Film festival submissions sometimes require production notes, pithy essays that chatter on about what a film is all about, where it came from, who did what, how and why it came to be. Below is my attempt, in 250 words, to fill that space on the application form:

"You've got no excuse," a filmmaker friend said to me over cocktails in a fancy hotel on Sunset Boulevard. "Go out, spend a couple of grand, get a camera, Final Cut and start making movies again."
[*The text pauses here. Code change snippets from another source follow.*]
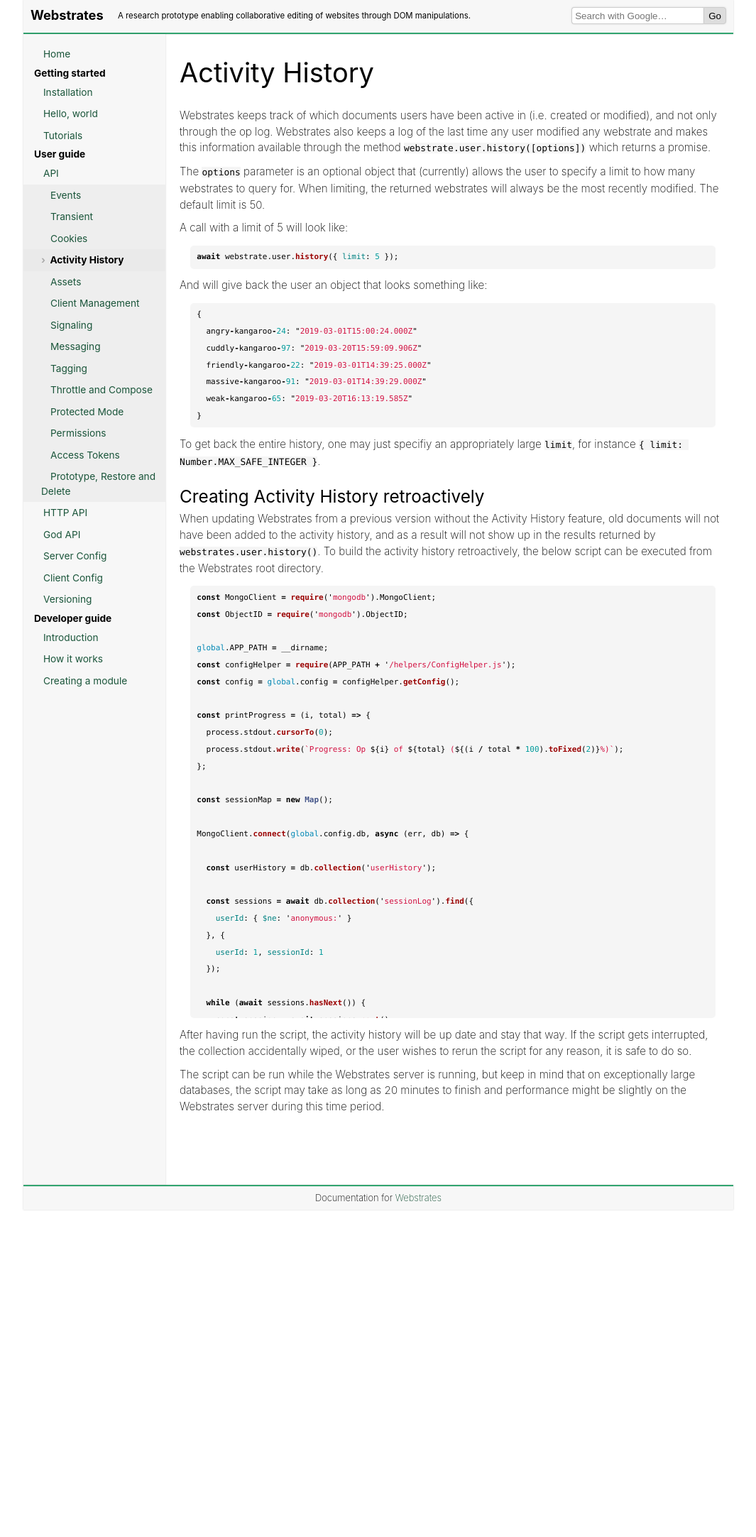
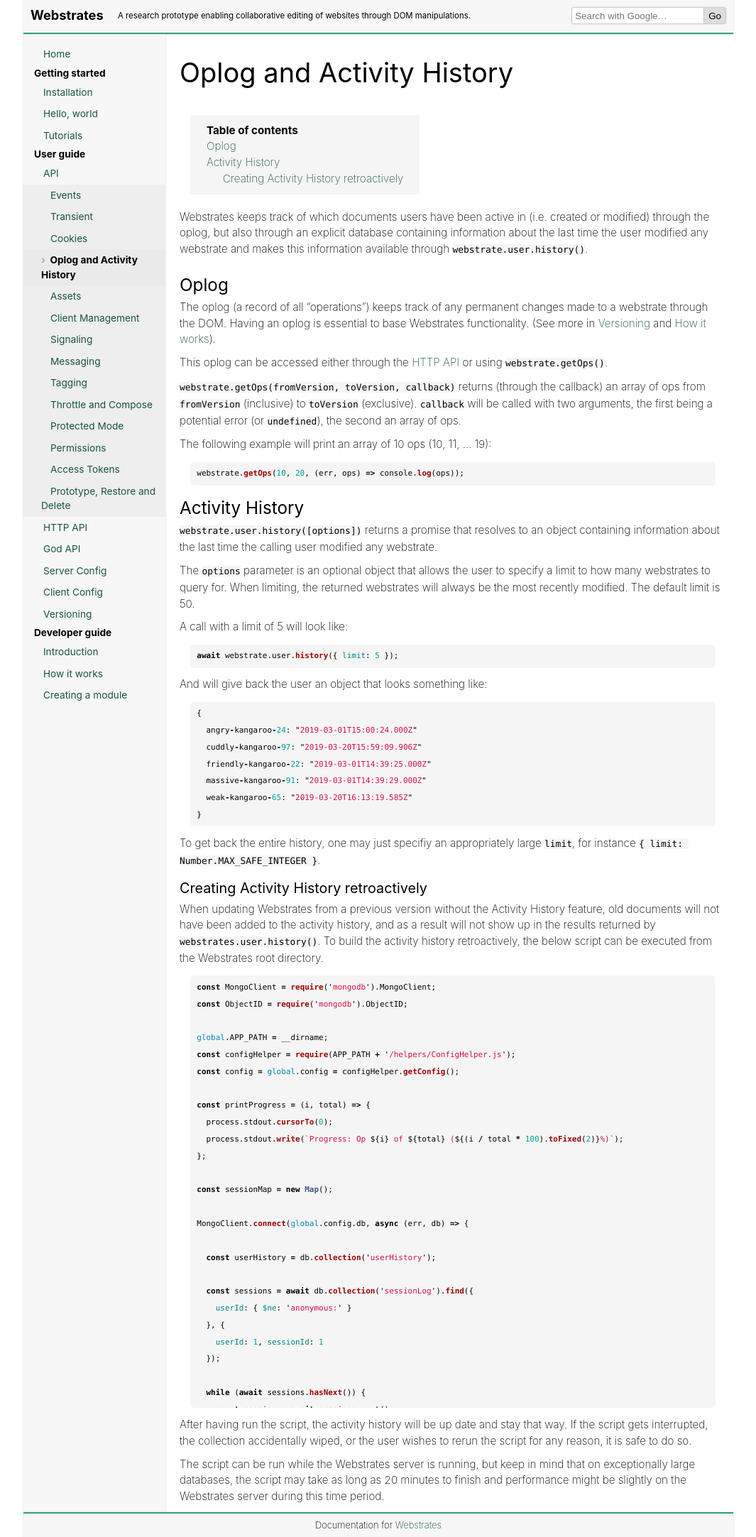
Before and after one commit to Webstrates/webstrates.github.io, a Jekyll site: the page built from _posts/2019-03-27-oplog-and-activity-history.md, in a window 1280 px wide. Shown: the whole page at 71% size, without its empty margins (107-1172 px from the left). Built offline with Jekyll 4.4.1, drawn with Linux system fonts in a browser that asks for light colours; before the commit the page ends 1704 px from its top, so only the background shows below that.

Commit message:
Added `webstrate.getOps()` to "Activity History" page, which is now called "Oplog and Activity History".

````diff
--- a/_includes/navigation.html
+++ b/_includes/navigation.html
@@ -18,7 +18,7 @@
 									<li><a{% if (page.id == "/userguide/api/events") %} class="active"{% endif %} href="/userguide/api/events.html">Events</a></li>
 									<li><a{% if (page.id == "/userguide/api/transient") %} class="active"{% endif %} href="/userguide/api/transient.html">Transient</a></li>
 									<li><a{% if (page.id == "/userguide/api/cookies") %} class="active"{% endif %} href="/userguide/api/cookies.html">Cookies</a></li>
-									<li><a{% if (page.id == "/userguide/api/activity-history") %} class="active"{% endif %} href="/userguide/api/activity-history.html">Activity History</a></li>
+									<li><a{% if (page.id == "/userguide/api/oplog-and-activity-history") %} class="active"{% endif %} href="/userguide/api/oplog-and-activity-history.html">Oplog and Activity History</a></li>
 									<li><a{% if (page.id == "/userguide/api/assets") %} class="active"{% endif %} href="/userguide/api/assets.html">Assets</a></li>
 									<li><a{% if (page.id == "/userguide/api/client-management") %} class="active"{% endif %} href="/userguide/api/client-management.html">Client Management</a></li>
 									<li><a{% if (page.id == "/userguide/api/signaling") %} class="active"{% endif %} href="/userguide/api/signaling.html">Signaling</a></li>
--- a/_posts/2019-03-27-activity-history.md
+++ b/_posts/2019-03-27-oplog-and-activity-history.md
@@ -1,16 +1,44 @@
 ---
 layout: page
-title: "Activity History"
+title: "Oplog and Activity History"
 category: userguide/api
 date: 2019-03-25 11:54:44
 ---
 
-Webstrates keeps track of which documents users have been active in (i.e. created or modified), and
-not only through the op log. Webstrates also keeps a log of the last time any user modified any
-webstrate and makes this information available through the method
-`webstrate.user.history([options])` which returns a promise.
+* TOC
+{:toc}
 
-The `options` parameter is an optional object that (currently) allows the user to specify a limit
+Webstrates keeps track of which documents users have been active in (i.e. created or modified)
+through the oplog, but also through an explicit database containing information about the last time
+the user modified any webstrate and makes this information available through
+`webstrate.user.history()`.
+
+## Oplog
+
+The oplog (a record of all "operations") keeps track of any permanent changes made to a webstrate
+through the DOM. Having an oplog is essential to base Webstrates functionality. (See more in
+[Versioning](/userguide/versioning.html) and [How it works](/developerguide/how-it-works.html)).
+
+This oplog can be accessed either through the
+[HTTP API](/userguide/http-api.html#accessing-the-history-of-a-webstrate) or using
+`webstrate.getOps()`.
+
+`webstrate.getOps(fromVersion, toVersion, callback)` returns (through the callback) an array of ops
+from `fromVersion` (inclusive) to `toVersion` (exclusive). `callback` will be called with two
+arguments, the first being a potential error (or `undefined`), the second an array of ops.
+
+The following example will print an array of 10 ops (10, 11, ... 19):
+
+```javascript
+webstrate.getOps(10, 20, (err, ops) => console.log(ops));
+```
+
+## Activity History
+
+`webstrate.user.history([options])` returns a promise that resolves to an object containing
+information about the last time the calling user modified any webstrate.
+
+The `options` parameter is an optional object that allows the user to specify a limit
 to how many webstrates to query for. When limiting, the returned webstrates will always be the most
 recently modified. The default limit is 50.
 
@@ -35,7 +63,7 @@
 To get back the entire history, one may just specifiy an appropriately large `limit`, for instance
 `{ limit: Number.MAX_SAFE_INTEGER }`.
 
-## Creating Activity History retroactively
+### Creating Activity History retroactively
 
 When updating Webstrates from a previous version without the Activity History feature, old documents
 will not have been added to the activity history, and as a result will not show up in the results
````
Also changed, not shown: _posts/2017-05-30-api.md (+3 -3 lines), _posts/2017-07-05-http-api.md (+5 -5 lines).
My friend was right, and it wasn't just the Martinis talking. Empowered by a computer upgrade, DV camera and discount eBay software, Flashfilms was born. 40 documentary shorts later, a short story took root combining frustrations of modern urban living, insomnia and migraine headaches into a 12-minute story in the style of the old classic TV shows The Outer Limits and The Twilight Zone.

The result was The Glitch, a digital short movie about Harry Owen (Scott Charles), a man who experiences a strange anomaly in his daily insomniac workaholic routine. To explain any more would spoil any attempt at walking in the shadows of the great genre writers Joseph Stefano, Richard Matheson, Rod Serling and their contemporaries who tapped the zeitgeist of the technological age with gothic tales of technology and morality gone awry – with a sting in the tale.

Many talented people made The Glitch a reality. Kudos must go to fearless leading man Scott Charles, who brought to life the many facets of poor Harry Owen; director of photography Tom Gleason, who made so much possible in high definition; composer Laurent Watteau, who channeled the ghosts of Herrmann, Goldsmith and more; and visual effects guru Alex Frisch and the team at Method, who put the glitch in The Glitch.


Japanese Glitch poster

by Richard Nye / L. Watteau